#### What you will do
Among the records that follow, find each line holding the word "padding" and copy it.

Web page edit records
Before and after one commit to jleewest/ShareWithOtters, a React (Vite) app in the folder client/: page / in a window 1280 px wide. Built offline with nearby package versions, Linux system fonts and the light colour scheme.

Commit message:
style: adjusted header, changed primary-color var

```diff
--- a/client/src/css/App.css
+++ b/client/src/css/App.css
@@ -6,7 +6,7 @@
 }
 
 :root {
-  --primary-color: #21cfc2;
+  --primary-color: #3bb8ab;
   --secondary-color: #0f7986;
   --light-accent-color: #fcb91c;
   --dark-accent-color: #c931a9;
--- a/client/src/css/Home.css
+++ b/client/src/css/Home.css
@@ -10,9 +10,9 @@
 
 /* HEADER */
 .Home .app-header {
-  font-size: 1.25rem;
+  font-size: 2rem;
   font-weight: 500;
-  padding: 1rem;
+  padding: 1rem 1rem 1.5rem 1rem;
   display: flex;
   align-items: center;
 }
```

#### Response box
-  padding: 1rem;
+  padding: 1rem 1rem 1.5rem 1rem;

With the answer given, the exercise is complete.